Excerpt from President Thomas S. Monson’s October 2009 General Conference address, “What Have I Done for Someone Today?”
A few years ago I read an article written by Jack McConnell, MD. He grew up in the hills of southwest Virginia in the United States as one of seven children of a Methodist minister and a stay-at-home mother. Their circumstances were very humble. He recounted that during his childhood, every day as the family sat around the dinner table, his father would ask each one in turn, “And what did you do for someone today?”1 The children were determined to do a good turn every day so they could report to their father that they had helped someone. Dr. McConnell calls this exercise his father’s most valuable legacy, for that expectation and those words inspired him and his siblings to help others throughout their lives. As they grew and matured, their motivation for providing service changed to an inner desire to help others.
Besides Dr. McConnell’s distinguished medical career—where he directed the development of the tuberculosis tine test, participated in the early development of the polio vaccine, supervised the development of Tylenol, and was instrumental in developing the magnetic resonance imaging procedure, or MRI—he created an organization he calls Volunteers in Medicine, which gives retired medical personnel a chance to volunteer at free clinics serving the working uninsured. Dr. McConnell said his leisure time since he retired has “evaporated into 60-hour weeks of unpaid work, but [his] energy level has increased and there is a satisfaction in [his] life that wasn’t there before.” He made this statement: “In one of those paradoxes of life, I have benefited more from Volunteers in Medicine than my patients have.”2 There are now over 70 such clinics across the United States.
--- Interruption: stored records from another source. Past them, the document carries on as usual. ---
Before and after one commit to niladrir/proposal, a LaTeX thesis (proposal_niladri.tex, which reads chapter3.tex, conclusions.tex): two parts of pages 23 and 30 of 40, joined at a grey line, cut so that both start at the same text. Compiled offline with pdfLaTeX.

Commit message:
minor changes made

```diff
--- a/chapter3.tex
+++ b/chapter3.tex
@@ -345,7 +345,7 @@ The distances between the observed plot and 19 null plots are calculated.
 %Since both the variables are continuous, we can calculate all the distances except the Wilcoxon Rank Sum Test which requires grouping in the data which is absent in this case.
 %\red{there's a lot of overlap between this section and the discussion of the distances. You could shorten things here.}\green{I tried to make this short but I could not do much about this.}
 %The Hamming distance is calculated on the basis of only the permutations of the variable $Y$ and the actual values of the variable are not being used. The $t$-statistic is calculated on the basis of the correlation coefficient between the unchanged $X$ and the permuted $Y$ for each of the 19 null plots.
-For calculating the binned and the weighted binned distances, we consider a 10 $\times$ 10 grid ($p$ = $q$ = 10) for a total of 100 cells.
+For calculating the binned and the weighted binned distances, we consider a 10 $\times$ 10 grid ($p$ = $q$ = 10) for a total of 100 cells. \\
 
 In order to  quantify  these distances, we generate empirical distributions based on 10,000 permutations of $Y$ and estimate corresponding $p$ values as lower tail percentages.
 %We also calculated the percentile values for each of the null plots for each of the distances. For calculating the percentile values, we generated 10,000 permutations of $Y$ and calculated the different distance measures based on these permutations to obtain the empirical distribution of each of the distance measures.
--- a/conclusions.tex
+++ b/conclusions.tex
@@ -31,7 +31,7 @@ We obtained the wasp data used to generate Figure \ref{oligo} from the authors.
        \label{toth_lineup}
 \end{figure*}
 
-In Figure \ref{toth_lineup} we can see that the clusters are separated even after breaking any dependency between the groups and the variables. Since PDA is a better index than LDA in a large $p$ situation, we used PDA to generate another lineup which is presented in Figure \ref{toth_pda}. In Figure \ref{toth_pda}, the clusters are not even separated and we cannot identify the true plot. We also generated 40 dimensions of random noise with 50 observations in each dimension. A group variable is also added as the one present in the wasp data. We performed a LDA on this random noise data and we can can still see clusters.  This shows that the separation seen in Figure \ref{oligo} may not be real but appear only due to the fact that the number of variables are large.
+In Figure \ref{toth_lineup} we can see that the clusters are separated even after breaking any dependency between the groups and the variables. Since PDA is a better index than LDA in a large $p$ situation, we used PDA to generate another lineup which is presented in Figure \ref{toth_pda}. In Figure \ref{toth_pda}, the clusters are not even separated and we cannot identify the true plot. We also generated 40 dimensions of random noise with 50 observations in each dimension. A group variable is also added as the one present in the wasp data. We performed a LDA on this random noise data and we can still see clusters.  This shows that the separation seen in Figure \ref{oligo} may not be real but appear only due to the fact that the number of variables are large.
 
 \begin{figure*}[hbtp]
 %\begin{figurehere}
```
Of course, we can’t all be Dr. McConnells, establishing medical clinics to help the poor; however, the needs of others are ever present, and each of us can do something to help someone.
The Apostle Paul admonished, “By love serve one another.”3 Recall with me the familiar words of King Benjamin in the Book of Mormon: “When ye are in the service of your fellow beings ye are only in the service of your God.”4
The Savior taught His disciples, “For whosoever will save his life shall lose it: but whosoever will lose his life for my sake, the same shall save it.”5
I believe the Savior is telling us that unless we lose ourselves in service to others, there is little purpose to our own lives. Those who live only for themselves eventually shrivel up and figuratively lose their lives, while those who lose themselves in service to others grow and flourish—and in effect save their lives.